Since its initial rise in popularity, social media platforms have significantly changed the way process servers approach service in instances where personal service can’t be effectuated. Over the years, various judges and courts rulings allowed for electronic service via social media, usually when the individual’s physical location cannot be determined and after multiple failed in-person deliveries. In New Jersey, DGR Legal completed the first instance of electronic service through LinkedIn and Instagram. And in August 2020, the Texas Supreme Court ruled to allow service of process in cases where traditional methods proved impossible.
However, the potential for electronic service isn’t the only way social media has impacted process of service. Even if a jurisdiction doesn’t allow for alternate service via social media, process servers can still benefit from the information found on social networking sites like Twitter, Instagram, Facebook, and SnapChat— as well as professional networks like LinkedIn.
Social media & personal service
First, a social media account is often the easiest way for a process server to familiarize themselves with the intended recipient’s appearance, since most users upload a wide variety of photos and videos. Traditionally, process servers may only receive a photo of the individual, which is often outdated or otherwise inaccurate. Social media provides a more comprehensive view of a person’s appearance, including recent changes that can dramatically alter how someone looks— like a change in hair color or style, tattoos, and other body modifications.
Furthermore, most individuals make the majority of their online content public, allowing savvy viewers to easily determine where they live, work, or visit often. But even if the profile is private or restricted, sites like Facebook and LinkedIn still reveal information outside a person’s personal profile, such as their participation in various social groups, membership to organizations, and employment history.
Servers can also find an individual’s comments or reactions on other posts or pages, which may reveal where an individual likes to spend their time and who they interact with outside social media. Additionally, should a process server attempt electronic service through an active social media account, these comments, “likes,” or other activity can be justification for using the account as a legitimate means of delivery.
Electronic service via social media

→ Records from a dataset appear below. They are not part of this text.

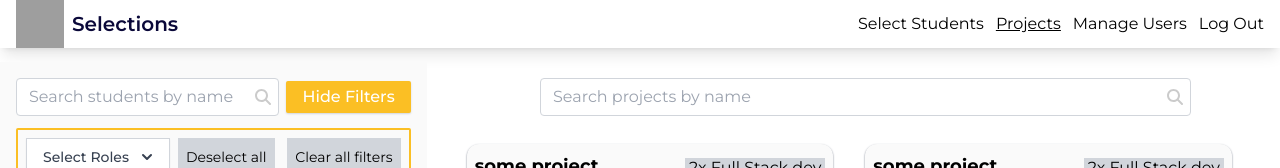
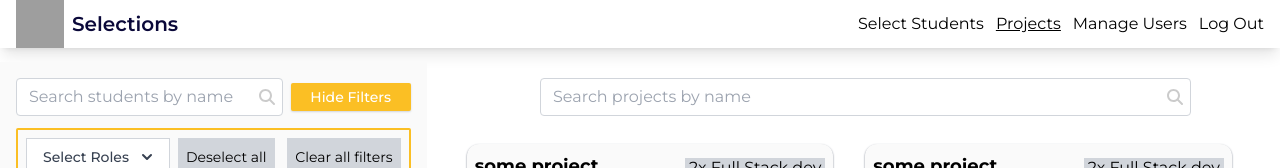
Before and after one commit to SELab-2/OSOC-1, a Next.js app in the folder frontend/: page /projects in a window 1280 px wide. Shown: the top 168 px of the page. Built offline with nearby package versions, Linux system fonts and the light colour scheme; grey boxes are pictures that could not be loaded.

Commit message:
chore: more fixes for different layouts

```diff
--- a/frontend/components/StudentSidebar.tsx
+++ b/frontend/components/StudentSidebar.tsx
@@ -14,10 +14,10 @@ const StudentSidebar: React.FC<StudentsSidebarProps> = () => {
   return (
     // TODO test with a long list for autoscroll etc this should be separate from projects scroll
     // holds searchbar + hide filter button
-    <div>
+    <div className="mt-[50px] sm:mt-0">
       <div className="mb-3 flex w-full flex-col items-center justify-between lg:flex-row">
         {/* The students searchbar */}
-        <div className="justify-left mb-3 flex w-[80%] self-end md:ml-0 md:w-full lg:mb-0 lg:w-2/3">
+        <div className="justify-left mb-3 flex w-[80%] md:ml-0 md:w-[calc(100% - 200px)] lg:mb-0 ">
           <div className="relative w-full">
             <input
               type="search"
@@ -37,7 +37,7 @@ const StudentSidebar: React.FC<StudentsSidebarProps> = () => {
 
         {/* Show/hide filter button */}
         <button
-          className="justify-right rounded-sm bg-check-orange px-4 py-1 font-medium text-white shadow-sm shadow-gray-300"
+          className="justify-right rounded-sm bg-check-orange min-w-[120px] ml-2 text-sm px-2 py-1 font-medium text-white shadow-sm shadow-gray-300"
           type="submit"
           onClick={() => setShowFilter(!showFilter)}
         >
@@ -57,7 +57,7 @@ const StudentSidebar: React.FC<StudentsSidebarProps> = () => {
             {/* This button controls the dropdown */}
             <Menu as="div" className="relative inline-block text-left">
               <div>
-                <Menu.Button className="inline-flex w-full justify-center border border-gray-300 bg-white px-4 py-2 text-sm font-medium text-gray-700 shadow-sm hover:bg-gray-50">
+                <Menu.Button className="inline-flex w-full justify-center border border-gray-300 bg-white px-4 py-2 text-sm font-medium text-gray-700 hover:bg-gray-50">
                   Select Roles
                   <ChevronDownIcon
                     className="-mr-1 ml-2 h-5 w-5"
--- a/frontend/components/projects/ProjectTiles.tsx
+++ b/frontend/components/projects/ProjectTiles.tsx
@@ -8,7 +8,7 @@ const ProjectTiles: React.FC<ProjectTableProps> = ({
   projects,
 }: ProjectTableProps) => {
   return (
-    <div className="ml-6 flex flex-row flex-wrap">
+    <div className="ml-0 lg:ml-6 flex flex-row flex-wrap">
       {projects.map((project) => (
         <ProjectTile key={project.id} project={project} />
       ))}
--- a/frontend/pages/projects.tsx
+++ b/frontend/pages/projects.tsx
@@ -36,7 +36,7 @@ const Projects: NextPage = () => {
         <section
           className={`${
             showSidebar ? 'visible' : 'hidden'
-          } relative mt-[14px] w-full flex-initial bg-osoc-neutral-bg p-4 md:visible md:block md:w-[350px] md:max-w-[500px] lg:w-[450px] xl:w-1/3 2xl:w-[30%]`}
+          } relative mt-[14px] w-full flex-initial bg-osoc-neutral-bg p-4 md:visible md:block md:w-[400px] md:max-w-[450px] lg:w-[450px] xl:w-1/3 xl1920:w-[30%]`}
         >
           {/* button to close sidebar on mobile */}
           <div
@@ -53,7 +53,7 @@ const Projects: NextPage = () => {
         <section
           className={`${
             showSidebar ? 'hidden' : 'visible'
-          } mt-[30px] w-full flex-initial md:visible md:block md:w-[calc(100%-350px)] lg:w-[calc(100%-450px)] xl:w-2/3 2xl:w-full`}
+          } mt-[30px] w-full flex-initial md:visible md:block md:w-[calc(100%-400px)] lg:w-[calc(100%-450px)] xl:w-2/3 xl1920:w-full`}
         >
           <div className={`ml-6 mb-3 flex flex-row md:ml-0 md:w-full`}>
             {/* button to open sidebar on mobile */}
```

While useful in terms of convenience and the wealth of information provided, social media doesn’t eliminate the need for due diligence and due process. Even states like Texas, where electronic service is considered an acceptable form of alternate delivery, require process servers to meet specific requirements and protocols. For instance, legal counsel must provide sufficient evidence that the social media accounts actually belong to the recipient, and that the individual regularly accesses and uses these accounts.
Process servers are also required to obey the same laws and ordinances as when delivering documentation in person. They can’t pretend to be another individual when communicating with recipients, or lie about their intentions. So while it may be tempting to make a fake social media account in order to lure someone into revealing their location, process servers must clearly and honestly state their identity and purpose in any online interaction.

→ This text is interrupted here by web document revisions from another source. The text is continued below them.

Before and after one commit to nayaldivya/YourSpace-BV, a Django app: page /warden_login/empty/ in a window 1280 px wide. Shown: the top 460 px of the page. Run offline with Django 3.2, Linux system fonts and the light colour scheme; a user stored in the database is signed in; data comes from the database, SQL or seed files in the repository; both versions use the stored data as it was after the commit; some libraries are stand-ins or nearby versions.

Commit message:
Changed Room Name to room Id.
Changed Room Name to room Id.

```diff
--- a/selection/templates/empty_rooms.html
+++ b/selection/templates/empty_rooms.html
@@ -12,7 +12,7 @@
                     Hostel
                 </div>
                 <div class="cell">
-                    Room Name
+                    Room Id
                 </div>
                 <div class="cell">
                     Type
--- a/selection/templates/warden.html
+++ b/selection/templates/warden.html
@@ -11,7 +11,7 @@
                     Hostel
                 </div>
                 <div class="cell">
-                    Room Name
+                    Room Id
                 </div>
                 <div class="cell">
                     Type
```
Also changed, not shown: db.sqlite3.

At DGR Legal, we recognize the ways in which social media impacts process service. And while in-person delivery is still the preferred method, our experienced process servers are dedicated to completing your delivery safely and efficiently. Whether this means multiple attempts at personal delivery or pursuing every available means of electronic or alternate service, we guarantee fast and reliable service to each of our valued clients.

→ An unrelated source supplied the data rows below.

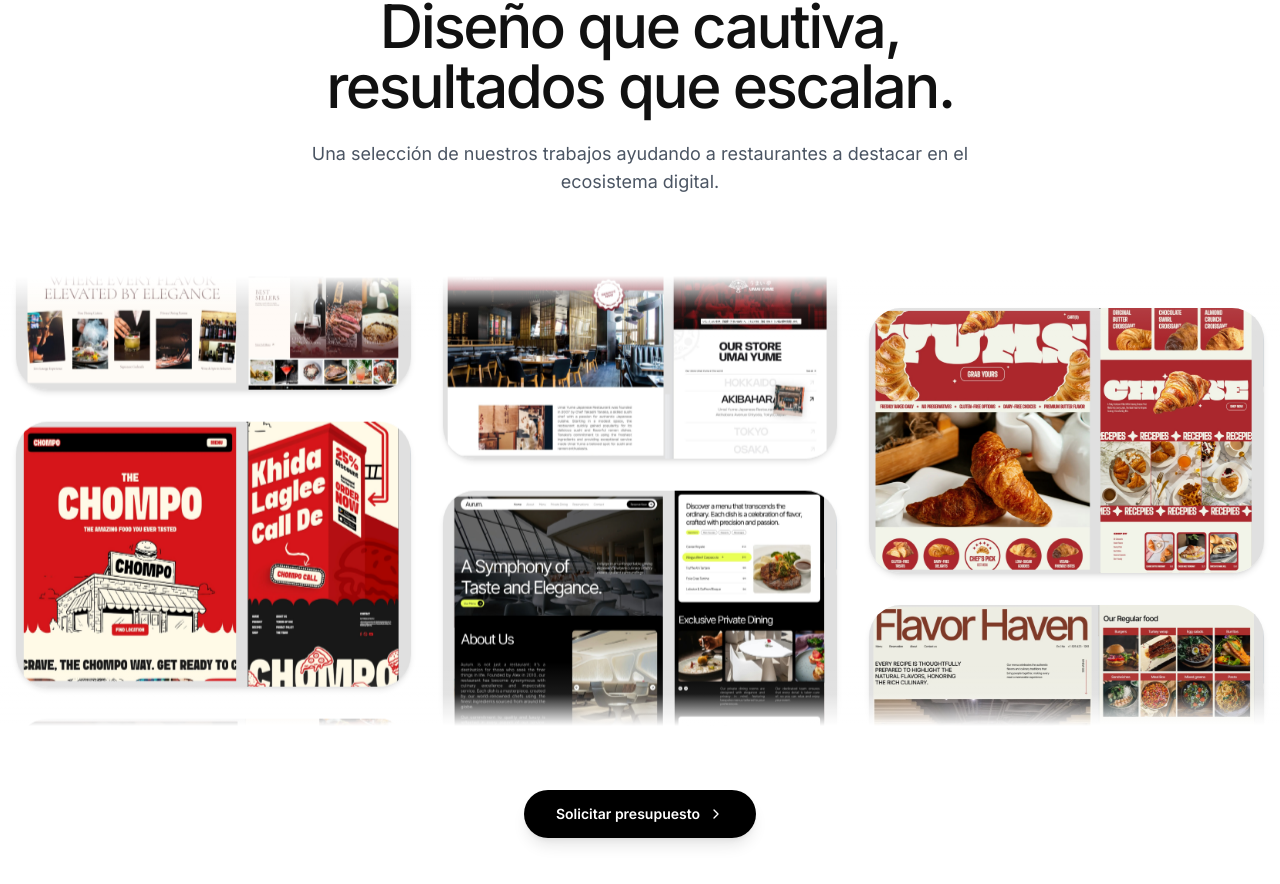
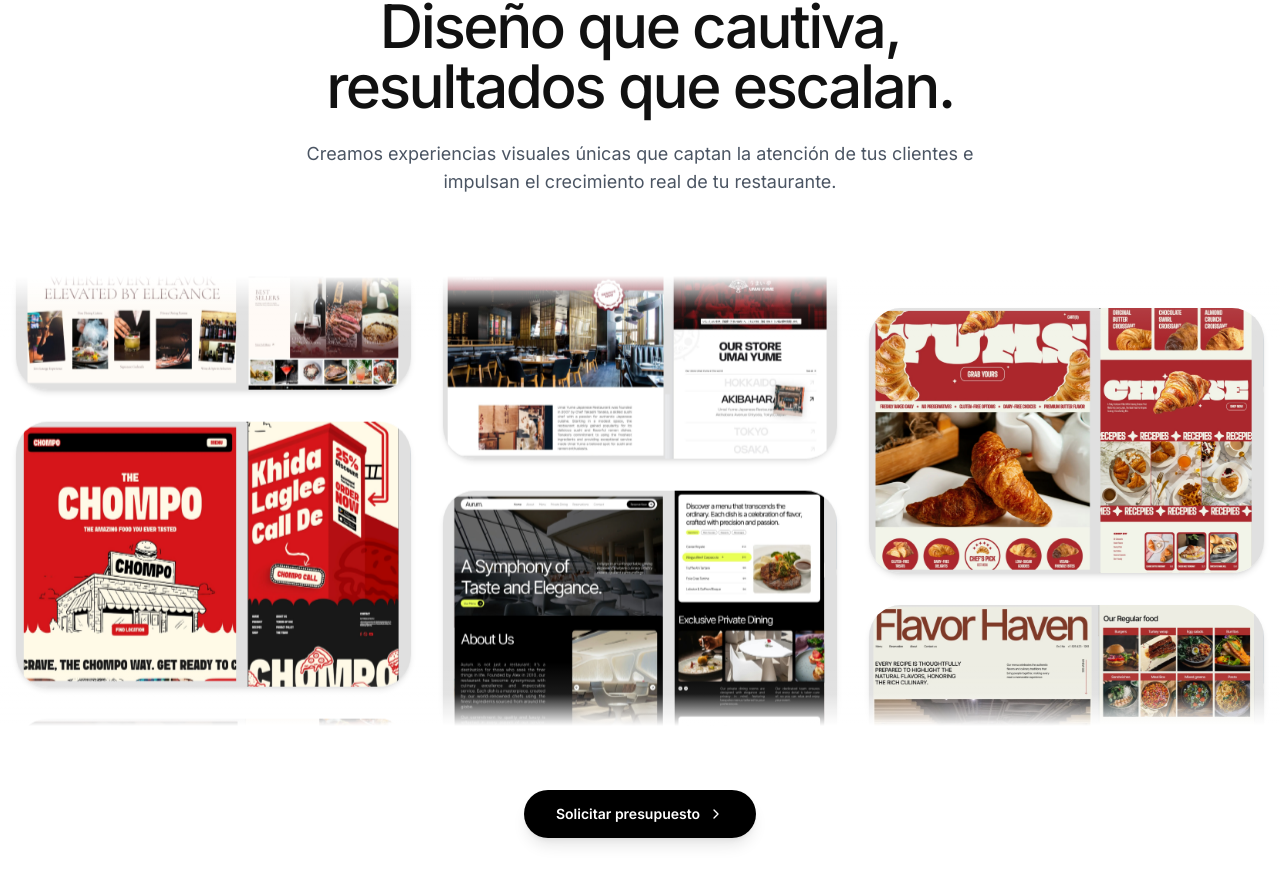
Before and after one commit to motionsmanagement/Motions, a React (Vite) app: page / in a window 1280 px wide. Shown: the part 1918-2802 px from the top of the page. Built offline with nearby package versions, Linux system fonts and the light colour scheme.

Commit message:
feat: mejorar el copy del subtítulo de RecentWorks para alinearlo con diseño y resultados

```diff
--- a/components/RecentWorks.tsx
+++ b/components/RecentWorks.tsx
@@ -50,7 +50,7 @@ const RecentWorks: React.FC = () => {
             resultados que escalan.
           </h2>
           <p className="text-base md:text-lg text-gray-600 max-w-2xl leading-relaxed font-normal">
-            Una selección de nuestros trabajos ayudando a restaurantes a destacar en el ecosistema digital.
+            Creamos experiencias visuales únicas que captan la atención de tus clientes e impulsan el crecimiento real de tu restaurante.
           </p>
         </div>
       </div>
```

Contact us today to learn more about how we can assist with social media process service.